—Ingo H. Leubner, Crystallization Consulting

Politics is just that. Paterson has agreed not to rerun to satisfy his own party and the nay-sayers that wanted him out. If you have never been on the inside: that is elected to office, you cannot believe how crazy it is. Paterson cannot defend or deny the allegations launched upon him without causing an uproar. This was the goal of those who made these allegations, which created the "perfect political storm". No one will ever know how true or false those charges are? He should keep his head down. Do his job as governor.
—R. Bruce Lindsay

If Governor Paterson resigns, don’t we get Elliot Spitzer back? Is Richard Ravitch really the official lieutenant governor? I thought he couldn’t preside over the State Senate because we have no constitutional way to replace the lieut. governor? If Governor Dave does resign, does that make him the Governor Palin of New York State? Arnold Schwarzenegger will be available soon to straighten us out. No Girlie-Man Governors for us. Where is Thomas Golisano when we need him?
—Clifford Jacobson, WebHomeUSA.com

Paterson has many great ideas. He sounds like a Republican, and I am sure that’s why the Democrats want him OUT!
—R.I. Slocomb

Gov. Paterson is the only one making some real tough decisions regarding New York State’s finances. We might not like them, but no one else has come forth with better ideas, and he has asked for them numerous times. It sounds like typical politics asking him to resign, so the sacred cows can continue to graze on the little remaining stubble in our wallets.
—Dick Weldgen, Weed Man

The party bosses should have more power than the voters. Innocent until proven guilty, and exactly how bad was what; rather than innuendo and blackmail.
—Will Herzog

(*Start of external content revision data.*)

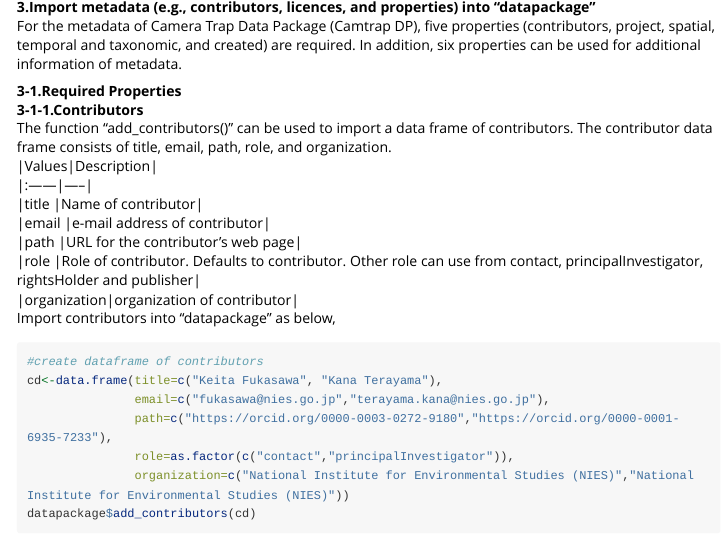
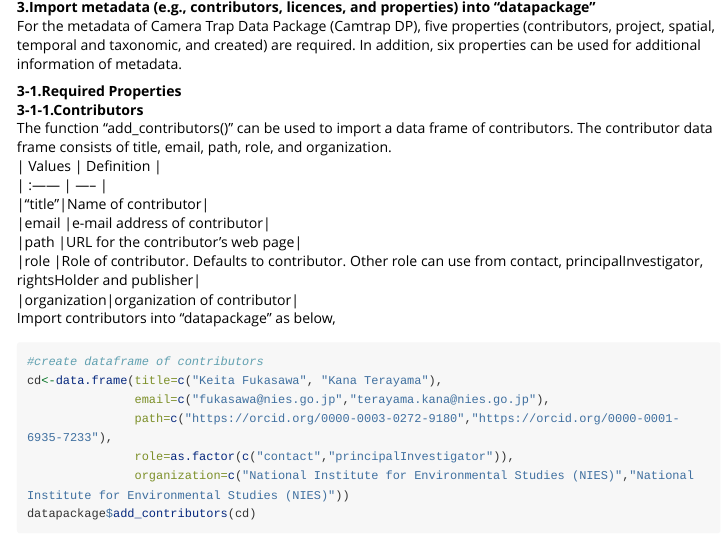
Before and after one commit to kfukasawa37/R2camtrapdp, an R Markdown document (vignettes/Vignette_R2camtrapdp.Rmd): the page in a window 1100 px wide, from 3110 px down. Rendered offline with R 4.5, knitr and Pandoc, with nearby package versions; some code elsewhere in the file could not run offline; long lines of code are wrapped; common packages that the code uses without loading them are loaded.

Commit message:
fixed typo

```diff
--- a/vignettes/Vignette_R2camtrapdp.Rmd
+++ b/vignettes/Vignette_R2camtrapdp.Rmd
@@ -154,9 +154,9 @@ For the metadata of Camera Trap Data Package (Camtrap DP), five properties (cont
 **3-1.Required Properties**
 **3-1-1.Contributors**
 The function "add_contributors()" can be used to import a data frame of contributors. The contributor data frame consists of title, email, path, role, and organization.
-|Values|Description|
-|:------|-----|
-|title  |Name of contributor|
+| Values | Definition |
+| :------ | ----- |
+|"title"|Name of contributor|
 |email  |e-mail address of contributor|
 |path   |URL for the contributor's web page|
 |role   |Role of contributor. Defaults to contributor. Other role can use from contact, principalInvestigator, rightsHolder and publisher|
```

(c) 2010 Rochester Business Journal. To obtain permission to reprint this article, call 585-546-8303 or e-mail rbj@rbj.net.

x

Check Also

The new Wegmans in Lancaster, Pa., opening Sept. 23.

Wegmans opens in Lancaster, Pa., this weekend (access required)

Wegmans will open its 98th supermarket Sunday morning in the Pennsylvania city of Lancaster. The manager overseeing the store and ...

(source: Bureau of Economic Analysis)

Rochester ranks 57th for current GDP as real GDP declines (access required)

Rochester ranks 57th among metro areas nationwide for its gross domestic product, a new report from the federal Bureau of ...